### What you are asked to do
Could you return only the lines that run from the line with "Q --> AD[Ticket" through the final line of the data, exactly as they stand?

### Data extracts
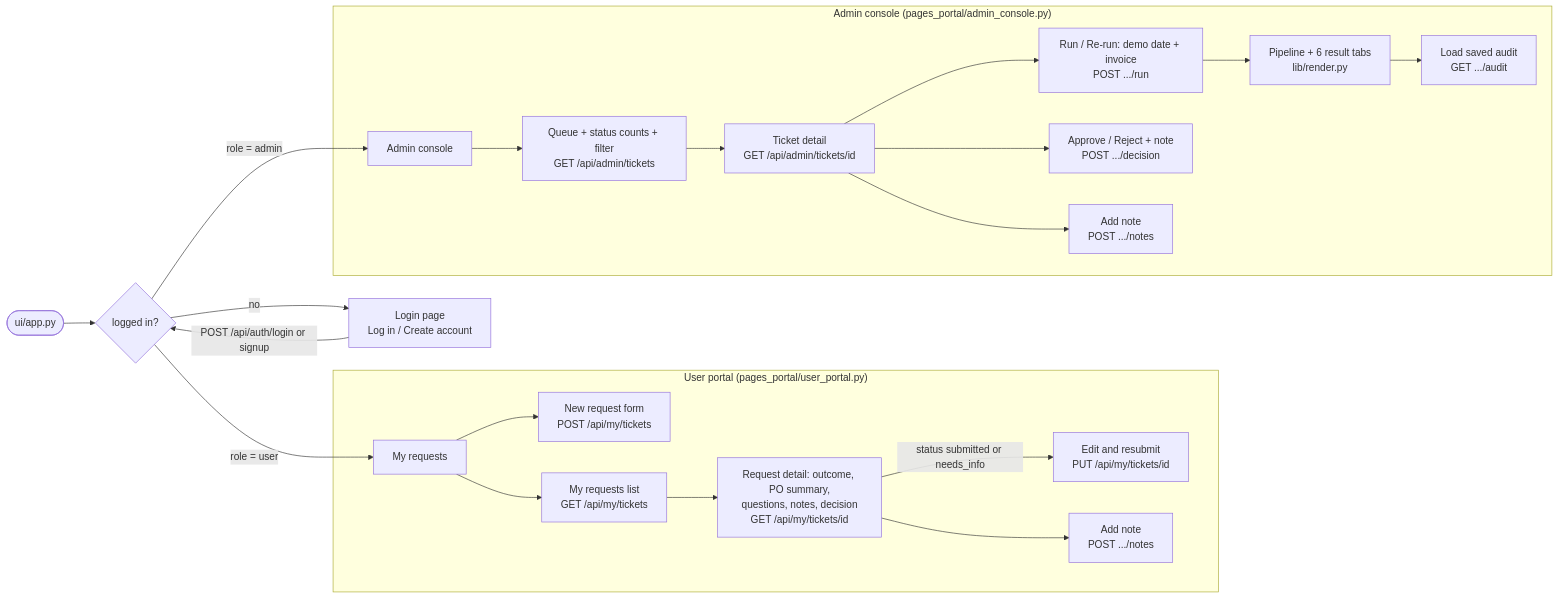
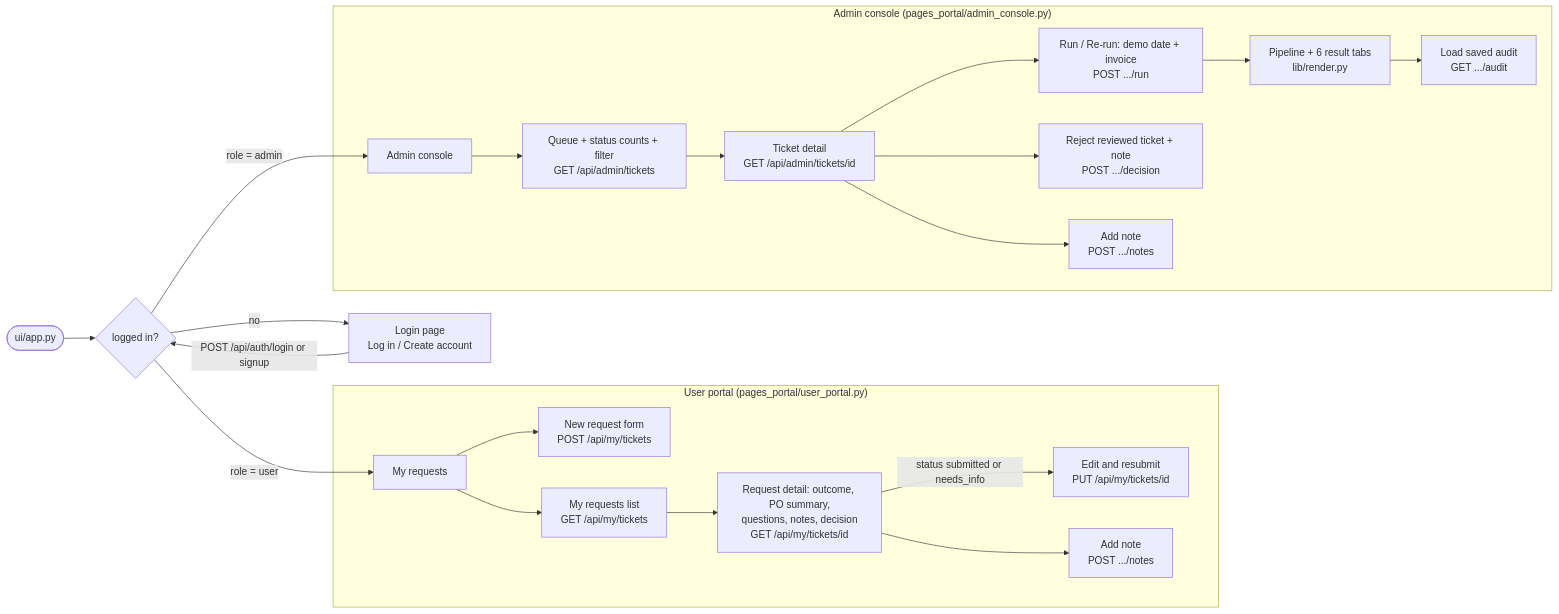
One commit to Sinha28Shivam/Singularity_Squad changed the fifth of 10 diagrams in Docs/flow.md. Above: the diagram before and after it, drawn with Mermaid. The commit also changed other lines of this file and 40 other files, not shown here.

````diff
--- a/Docs/flow.md
+++ b/Docs/flow.md
@@ -495,26 +502,26 @@
 ```mermaid
 flowchart LR
     START([ui/app.py]) --> AUTHQ{logged in?}
     AUTHQ -->|no| LOGIN[Login page<br/>Log in / Create account]
     LOGIN -->|POST /api/auth/login or signup| AUTHQ
     AUTHQ -->|role = user| UP[My requests]
     AUTHQ -->|role = admin| AC[Admin console]
 
     subgraph USER["User portal (pages_portal/user_portal.py)"]
         UP --> NEW[New request form<br/>POST /api/my/tickets]
         UP --> LIST[My requests list<br/>GET /api/my/tickets]
         LIST --> DET[Request detail: outcome, PO summary,<br/>questions, notes, decision<br/>GET /api/my/tickets/id]
         DET -->|status submitted or needs_info| EDIT[Edit and resubmit<br/>PUT /api/my/tickets/id]
         DET --> UNOTE[Add note<br/>POST .../notes]
     end
 
     subgraph ADMIN["Admin console (pages_portal/admin_console.py)"]
         AC --> Q[Queue + status counts + filter<br/>GET /api/admin/tickets]
         Q --> AD[Ticket detail<br/>GET /api/admin/tickets/id]
         AD --> RUN[Run / Re-run: demo date + invoice<br/>POST .../run]
         RUN --> TABS[Pipeline + 6 result tabs<br/>lib/render.py]
-        AD --> DEC[Approve / Reject + note<br/>POST .../decision]
+        AD --> DEC[Reject reviewed ticket + note<br/>POST .../decision]
         AD --> ANOTE[Add note<br/>POST .../notes]
         TABS --> AUD[Load saved audit<br/>GET .../audit]
     end
 ```
````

### Solution
         Q --> AD[Ticket detail<br/>GET /api/admin/tickets/id]
         AD --> RUN[Run / Re-run: demo date + invoice<br/>POST .../run]
         RUN --> TABS[Pipeline + 6 result tabs<br/>lib/render.py]
-        AD --> DEC[Approve / Reject + note<br/>POST .../decision]
+        AD --> DEC[Reject reviewed ticket + note<br/>POST .../decision]
         AD --> ANOTE[Add note<br/>POST .../notes]
         TABS --> AUD[Load saved audit<br/>GET .../audit]
     end
 ```
````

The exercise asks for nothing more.